ShowLicense.com - Digital License Plate repository for publicliy displayed media

A division of Karaosoft.




Digital License Plating explained

Digital License Plating is a technology to help combat the piracy problem in the karaoke industry.  In the digital music world, companies like Apple have addressed piracy problem with encryption and other methods that can still be bypassed, but Apple has learned that the average listener won't go through the hassle every time a new song comes out.  Listeners have no problem forking out 99 cents here and there to get a new song, so the encryption method works.  In the DJ world, it's a different story.  The DJ believes he or she needs every possible song that anyone could request.  The streaming model will never be a perfect fit for DJs, because it also never addesses the issue of ownership that DJs have always prided themselves.  DJs own their equipment and they take pride in it.  They are competing against other DJs.  What you own and how much you own is at the core of the DJ mentality in a lot of ways.  Who wants to "rent" a library of songs for their entire DJ career and then have nothing to show for it when you retire?  The problem is, with fast SSD drives, a DJs entire career of music purchases can be copied under his/her nose during a show by someone hired to help.  It's basically understood these days that DJs carry a ton of songs they never paid for, and the music industry looks the other way, because in their eyes, their real money comes from the millions of listeners who pay the 99 cents per song.  I think they view DJs as simply free promoters of their goods, so why not let them have their free music collections.  It's a tiny grain in the bucket of money they're making off the average listener.  The same goes for music videos.  The publishers view them as a tool to sell more records or videos via iTunes and others.

Where the piracy problem is still an actual problem, is the karaoke industry.  The average karaoke singer sings in public.  The joy of singing karaoke in a public place with a multi-thousand watt sound system is something you just can't bring home.  There are a some people who have nice karaoke systems at home, but they are the exception and not the rule.   People just aren't buying karaoke tracks by the millions, and so karaoke manufacturers are heavily reliant on KJs to pay their share, but just like with regular music, karaoke tracks are just too easily copied from hard drive to hard drive, and no one knows who paid for them.  That's about to change.

Digital license plating works on the exact same principle that makes license plates work for motor vehicles.  You stamp a unique number on an object that can be traced back to the owner, and by doing so, you discourage theft (and other things).  The one factor that makes this work is the fact that cars cannot be easily hidden, and to hide them defeats their purpose.  Someone can't even steal a car and remove the license plate because it's simply understood that all cars have to have them, so any car without license plates stands out like a red flag.  The same holds true for karaoke tracks.  They are displayed in public and that is their achilles heal in the piracy equation.  Crowds (or at least the singers) can see the license number on the track their singing and the KJ playing that track will know it.   Would you as a KJ take and use a track that the entire crowd could lookup and see that you didn't own it?  With the music, the crowd can suspect, but never actually know.  With license plating, there's no question, and with karaoke tracks there is always the display component that will have the license.

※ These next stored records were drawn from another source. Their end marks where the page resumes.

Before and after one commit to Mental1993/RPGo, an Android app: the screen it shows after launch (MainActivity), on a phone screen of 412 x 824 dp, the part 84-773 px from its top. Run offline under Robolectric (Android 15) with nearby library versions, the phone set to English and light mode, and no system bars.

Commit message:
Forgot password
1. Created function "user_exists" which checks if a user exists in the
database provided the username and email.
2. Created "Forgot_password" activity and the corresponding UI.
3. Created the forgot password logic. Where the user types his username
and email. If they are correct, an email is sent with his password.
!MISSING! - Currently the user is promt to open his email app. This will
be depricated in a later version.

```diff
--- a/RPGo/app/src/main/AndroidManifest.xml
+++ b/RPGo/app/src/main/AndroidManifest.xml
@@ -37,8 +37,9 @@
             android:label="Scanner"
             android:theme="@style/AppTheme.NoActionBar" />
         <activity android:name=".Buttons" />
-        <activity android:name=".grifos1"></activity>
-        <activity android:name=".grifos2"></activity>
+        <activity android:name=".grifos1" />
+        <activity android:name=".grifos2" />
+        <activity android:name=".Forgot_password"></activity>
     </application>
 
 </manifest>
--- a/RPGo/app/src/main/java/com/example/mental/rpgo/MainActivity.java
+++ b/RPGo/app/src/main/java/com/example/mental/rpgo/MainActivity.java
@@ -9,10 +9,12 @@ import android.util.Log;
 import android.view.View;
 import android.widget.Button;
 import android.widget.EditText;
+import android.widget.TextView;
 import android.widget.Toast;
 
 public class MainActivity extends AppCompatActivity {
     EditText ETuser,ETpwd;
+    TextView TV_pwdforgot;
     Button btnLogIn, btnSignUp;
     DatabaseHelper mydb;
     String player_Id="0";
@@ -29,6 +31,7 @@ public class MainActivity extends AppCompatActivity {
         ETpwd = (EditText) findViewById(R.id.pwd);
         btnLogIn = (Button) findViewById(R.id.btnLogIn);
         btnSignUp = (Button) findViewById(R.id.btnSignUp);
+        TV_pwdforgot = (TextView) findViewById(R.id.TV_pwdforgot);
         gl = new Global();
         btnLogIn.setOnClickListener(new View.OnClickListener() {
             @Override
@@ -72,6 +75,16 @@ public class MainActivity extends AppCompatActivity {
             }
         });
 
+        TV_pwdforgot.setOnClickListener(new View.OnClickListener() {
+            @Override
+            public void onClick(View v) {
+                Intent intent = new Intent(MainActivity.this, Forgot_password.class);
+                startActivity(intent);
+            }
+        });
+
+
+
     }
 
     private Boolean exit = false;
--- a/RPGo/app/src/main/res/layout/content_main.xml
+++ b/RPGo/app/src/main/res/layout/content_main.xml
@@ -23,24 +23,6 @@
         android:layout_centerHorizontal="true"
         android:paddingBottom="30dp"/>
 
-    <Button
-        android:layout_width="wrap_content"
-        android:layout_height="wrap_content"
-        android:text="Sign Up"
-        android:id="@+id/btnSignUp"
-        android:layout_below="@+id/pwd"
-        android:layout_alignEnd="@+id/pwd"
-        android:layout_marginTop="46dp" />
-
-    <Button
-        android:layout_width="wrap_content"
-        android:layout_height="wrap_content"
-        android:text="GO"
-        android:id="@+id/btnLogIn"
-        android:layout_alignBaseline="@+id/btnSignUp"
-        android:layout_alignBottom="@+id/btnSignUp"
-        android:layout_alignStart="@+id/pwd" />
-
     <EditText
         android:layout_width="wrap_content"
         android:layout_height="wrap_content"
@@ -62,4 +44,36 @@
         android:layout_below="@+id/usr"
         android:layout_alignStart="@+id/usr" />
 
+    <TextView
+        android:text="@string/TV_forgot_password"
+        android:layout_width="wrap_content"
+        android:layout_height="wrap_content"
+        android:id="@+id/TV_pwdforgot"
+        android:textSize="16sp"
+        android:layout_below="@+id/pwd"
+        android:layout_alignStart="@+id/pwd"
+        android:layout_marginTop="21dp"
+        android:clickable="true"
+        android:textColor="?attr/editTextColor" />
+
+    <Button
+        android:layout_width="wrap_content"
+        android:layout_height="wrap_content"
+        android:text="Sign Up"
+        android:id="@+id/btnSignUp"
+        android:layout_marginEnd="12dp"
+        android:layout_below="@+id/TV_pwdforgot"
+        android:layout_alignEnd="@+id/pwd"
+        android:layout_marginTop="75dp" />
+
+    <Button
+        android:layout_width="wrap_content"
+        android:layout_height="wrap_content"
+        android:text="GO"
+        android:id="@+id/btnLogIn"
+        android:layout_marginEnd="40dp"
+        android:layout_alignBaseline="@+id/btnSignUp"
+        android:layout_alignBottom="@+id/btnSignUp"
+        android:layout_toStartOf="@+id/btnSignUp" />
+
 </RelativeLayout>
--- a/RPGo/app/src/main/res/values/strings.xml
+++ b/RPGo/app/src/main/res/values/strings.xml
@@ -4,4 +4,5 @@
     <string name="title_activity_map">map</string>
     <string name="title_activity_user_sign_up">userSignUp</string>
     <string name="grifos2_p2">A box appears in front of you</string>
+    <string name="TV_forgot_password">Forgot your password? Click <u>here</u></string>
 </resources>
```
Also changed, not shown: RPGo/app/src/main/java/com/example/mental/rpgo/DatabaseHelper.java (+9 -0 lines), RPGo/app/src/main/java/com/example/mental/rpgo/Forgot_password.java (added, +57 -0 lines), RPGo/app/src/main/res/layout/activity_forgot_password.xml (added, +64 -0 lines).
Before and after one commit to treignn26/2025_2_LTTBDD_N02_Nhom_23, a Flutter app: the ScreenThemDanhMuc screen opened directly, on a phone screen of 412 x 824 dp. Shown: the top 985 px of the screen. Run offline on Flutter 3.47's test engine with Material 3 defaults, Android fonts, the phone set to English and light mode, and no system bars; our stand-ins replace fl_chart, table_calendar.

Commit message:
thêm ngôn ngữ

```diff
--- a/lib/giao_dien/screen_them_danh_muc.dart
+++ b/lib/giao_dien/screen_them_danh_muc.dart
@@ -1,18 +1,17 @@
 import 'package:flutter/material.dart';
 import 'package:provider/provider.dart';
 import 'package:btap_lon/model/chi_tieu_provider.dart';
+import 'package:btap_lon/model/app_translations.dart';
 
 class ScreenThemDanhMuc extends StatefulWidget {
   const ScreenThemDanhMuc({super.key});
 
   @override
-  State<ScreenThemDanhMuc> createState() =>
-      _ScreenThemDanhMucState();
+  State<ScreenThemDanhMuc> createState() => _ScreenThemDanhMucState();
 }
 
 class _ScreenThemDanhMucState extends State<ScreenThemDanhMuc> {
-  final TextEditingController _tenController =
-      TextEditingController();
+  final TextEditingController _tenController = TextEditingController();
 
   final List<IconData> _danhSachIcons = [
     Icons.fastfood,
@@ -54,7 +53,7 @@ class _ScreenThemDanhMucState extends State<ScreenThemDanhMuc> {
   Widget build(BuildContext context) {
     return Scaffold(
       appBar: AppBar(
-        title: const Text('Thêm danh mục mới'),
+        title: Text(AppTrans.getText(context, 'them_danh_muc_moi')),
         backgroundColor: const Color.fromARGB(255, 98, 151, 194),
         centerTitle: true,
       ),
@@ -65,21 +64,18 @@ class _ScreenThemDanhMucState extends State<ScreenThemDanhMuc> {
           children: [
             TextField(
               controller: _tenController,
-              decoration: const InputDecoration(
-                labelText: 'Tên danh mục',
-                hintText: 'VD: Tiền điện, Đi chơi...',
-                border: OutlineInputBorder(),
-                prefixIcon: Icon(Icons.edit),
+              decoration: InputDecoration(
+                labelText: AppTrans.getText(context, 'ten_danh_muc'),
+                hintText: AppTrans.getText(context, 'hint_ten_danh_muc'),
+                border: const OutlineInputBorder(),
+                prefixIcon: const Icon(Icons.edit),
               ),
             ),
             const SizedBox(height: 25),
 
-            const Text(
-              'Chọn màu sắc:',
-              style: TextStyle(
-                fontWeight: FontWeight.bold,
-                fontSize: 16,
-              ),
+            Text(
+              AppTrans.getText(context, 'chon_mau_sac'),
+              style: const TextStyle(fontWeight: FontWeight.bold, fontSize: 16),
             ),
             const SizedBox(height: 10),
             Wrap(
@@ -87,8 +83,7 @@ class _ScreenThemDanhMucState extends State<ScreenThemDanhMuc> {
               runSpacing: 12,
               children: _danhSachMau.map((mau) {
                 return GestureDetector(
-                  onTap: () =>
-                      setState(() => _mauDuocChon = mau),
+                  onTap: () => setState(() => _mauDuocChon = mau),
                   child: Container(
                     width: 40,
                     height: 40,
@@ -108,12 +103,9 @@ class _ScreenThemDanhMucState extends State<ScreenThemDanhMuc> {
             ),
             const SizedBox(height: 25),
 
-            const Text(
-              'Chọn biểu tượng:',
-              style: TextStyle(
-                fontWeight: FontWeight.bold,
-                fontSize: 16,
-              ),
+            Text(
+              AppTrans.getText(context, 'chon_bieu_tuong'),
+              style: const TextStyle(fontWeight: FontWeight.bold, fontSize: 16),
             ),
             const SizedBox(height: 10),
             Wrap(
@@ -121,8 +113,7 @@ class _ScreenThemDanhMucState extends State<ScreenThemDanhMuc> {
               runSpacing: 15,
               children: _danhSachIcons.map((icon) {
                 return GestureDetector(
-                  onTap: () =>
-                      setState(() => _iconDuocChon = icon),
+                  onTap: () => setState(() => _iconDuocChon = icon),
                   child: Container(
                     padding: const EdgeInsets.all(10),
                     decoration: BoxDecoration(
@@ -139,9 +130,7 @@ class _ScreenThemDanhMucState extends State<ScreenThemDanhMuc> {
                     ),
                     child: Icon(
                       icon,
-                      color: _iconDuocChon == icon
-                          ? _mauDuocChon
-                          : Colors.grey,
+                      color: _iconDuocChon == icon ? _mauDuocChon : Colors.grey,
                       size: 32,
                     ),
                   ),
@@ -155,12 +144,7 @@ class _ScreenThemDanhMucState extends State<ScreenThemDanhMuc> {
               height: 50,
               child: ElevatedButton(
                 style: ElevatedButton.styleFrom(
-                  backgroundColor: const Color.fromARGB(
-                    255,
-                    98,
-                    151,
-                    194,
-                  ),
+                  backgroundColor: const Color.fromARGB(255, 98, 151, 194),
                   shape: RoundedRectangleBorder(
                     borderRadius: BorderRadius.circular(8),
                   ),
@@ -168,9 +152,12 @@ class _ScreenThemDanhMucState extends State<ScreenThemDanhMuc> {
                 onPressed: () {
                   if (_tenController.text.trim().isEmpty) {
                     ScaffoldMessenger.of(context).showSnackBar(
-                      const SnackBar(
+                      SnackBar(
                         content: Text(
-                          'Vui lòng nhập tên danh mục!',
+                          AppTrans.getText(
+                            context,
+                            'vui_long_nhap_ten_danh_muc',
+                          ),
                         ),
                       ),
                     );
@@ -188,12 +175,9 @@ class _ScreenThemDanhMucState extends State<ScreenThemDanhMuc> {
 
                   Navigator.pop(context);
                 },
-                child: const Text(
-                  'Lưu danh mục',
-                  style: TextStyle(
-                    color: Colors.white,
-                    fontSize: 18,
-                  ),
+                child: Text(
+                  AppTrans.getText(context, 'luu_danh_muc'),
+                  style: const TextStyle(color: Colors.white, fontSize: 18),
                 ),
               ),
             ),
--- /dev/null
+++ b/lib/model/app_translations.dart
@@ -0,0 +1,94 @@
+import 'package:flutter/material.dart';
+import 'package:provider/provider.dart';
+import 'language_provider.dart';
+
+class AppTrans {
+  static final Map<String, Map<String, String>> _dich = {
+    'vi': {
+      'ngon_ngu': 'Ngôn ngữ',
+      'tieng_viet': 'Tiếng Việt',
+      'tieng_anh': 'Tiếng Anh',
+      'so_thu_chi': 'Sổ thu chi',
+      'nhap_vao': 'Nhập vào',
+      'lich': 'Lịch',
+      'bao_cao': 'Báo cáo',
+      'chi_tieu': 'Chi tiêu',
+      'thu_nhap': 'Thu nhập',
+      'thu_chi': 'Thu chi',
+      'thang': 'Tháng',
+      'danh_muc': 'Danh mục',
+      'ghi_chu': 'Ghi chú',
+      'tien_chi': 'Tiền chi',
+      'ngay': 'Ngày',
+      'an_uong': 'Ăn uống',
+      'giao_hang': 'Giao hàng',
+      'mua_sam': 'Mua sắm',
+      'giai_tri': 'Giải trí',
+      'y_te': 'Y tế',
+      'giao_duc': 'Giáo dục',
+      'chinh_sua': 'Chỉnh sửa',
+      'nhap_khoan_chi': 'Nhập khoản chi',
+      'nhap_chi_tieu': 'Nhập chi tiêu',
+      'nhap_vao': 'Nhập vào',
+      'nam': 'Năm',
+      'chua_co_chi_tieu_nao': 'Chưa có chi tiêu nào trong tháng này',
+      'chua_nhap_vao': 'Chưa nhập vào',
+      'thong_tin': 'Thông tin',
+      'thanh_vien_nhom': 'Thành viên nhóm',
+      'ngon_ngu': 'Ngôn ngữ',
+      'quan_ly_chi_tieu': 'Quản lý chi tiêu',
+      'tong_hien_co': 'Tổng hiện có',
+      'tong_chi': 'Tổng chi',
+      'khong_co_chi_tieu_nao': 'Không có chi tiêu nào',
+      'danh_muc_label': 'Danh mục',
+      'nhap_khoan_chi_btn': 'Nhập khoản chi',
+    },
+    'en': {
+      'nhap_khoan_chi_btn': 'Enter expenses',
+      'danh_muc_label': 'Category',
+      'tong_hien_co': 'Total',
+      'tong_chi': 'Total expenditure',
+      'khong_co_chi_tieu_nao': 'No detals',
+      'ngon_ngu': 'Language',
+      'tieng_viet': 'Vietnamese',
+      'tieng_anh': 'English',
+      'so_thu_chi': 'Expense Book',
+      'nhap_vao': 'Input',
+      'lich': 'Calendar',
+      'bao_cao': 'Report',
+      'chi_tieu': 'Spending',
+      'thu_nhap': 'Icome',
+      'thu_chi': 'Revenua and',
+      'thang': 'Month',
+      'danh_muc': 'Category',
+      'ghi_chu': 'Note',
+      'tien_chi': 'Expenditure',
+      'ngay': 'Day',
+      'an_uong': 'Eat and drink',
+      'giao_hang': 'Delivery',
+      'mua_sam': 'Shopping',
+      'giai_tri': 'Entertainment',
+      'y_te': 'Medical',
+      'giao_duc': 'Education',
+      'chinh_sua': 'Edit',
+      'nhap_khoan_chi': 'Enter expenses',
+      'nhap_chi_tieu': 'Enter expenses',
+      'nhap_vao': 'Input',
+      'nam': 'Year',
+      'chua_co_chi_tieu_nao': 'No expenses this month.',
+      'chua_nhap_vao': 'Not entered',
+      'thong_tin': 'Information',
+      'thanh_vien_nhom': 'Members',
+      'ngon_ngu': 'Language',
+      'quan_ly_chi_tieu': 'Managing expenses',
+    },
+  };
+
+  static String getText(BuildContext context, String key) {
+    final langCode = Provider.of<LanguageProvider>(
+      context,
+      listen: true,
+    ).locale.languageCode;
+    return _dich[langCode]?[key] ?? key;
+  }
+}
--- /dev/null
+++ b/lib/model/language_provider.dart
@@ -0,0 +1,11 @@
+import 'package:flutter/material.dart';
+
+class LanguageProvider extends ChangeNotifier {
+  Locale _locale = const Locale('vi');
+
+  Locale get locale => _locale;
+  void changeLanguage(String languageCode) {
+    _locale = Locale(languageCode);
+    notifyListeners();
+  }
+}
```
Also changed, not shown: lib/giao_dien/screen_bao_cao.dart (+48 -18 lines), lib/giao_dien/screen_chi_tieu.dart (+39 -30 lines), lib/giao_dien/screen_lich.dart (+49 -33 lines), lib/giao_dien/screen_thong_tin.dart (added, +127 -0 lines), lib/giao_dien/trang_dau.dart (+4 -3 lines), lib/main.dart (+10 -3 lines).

Sample MP3+G CDG frame with a license plate  (4x original size)


KJs who purchase these tracks can rest assured that if anyone steals their tracks, they won't be able to display them publicly without at least someone knowing they didn't pay for them.  Just like a car, any tracks without the license plate will appear awfully suspicious, and just like a car, will either look like junk or stolen.

The image above is just a sample, but once the system is setup, each downloaded track will have it's own individual license number.  For example, the very first licensed track will have license number 1, so the URL shown at the bottom of the track will be


and when someone goes to that URL, they will see a page displaying the license info.  Something like...

License Number: 1
Licensee: Robert Latshaw
Location:  Sparks, MD
Title: Happy Birthday To You
Artist:  Patty Hill
TrackID:  LR0001
Year Produced: 2019
Media Type:  MP3+G Karaoke
Producer:  Loch Raven Studios
Publishing Rights holder:  NONE (Public Domain)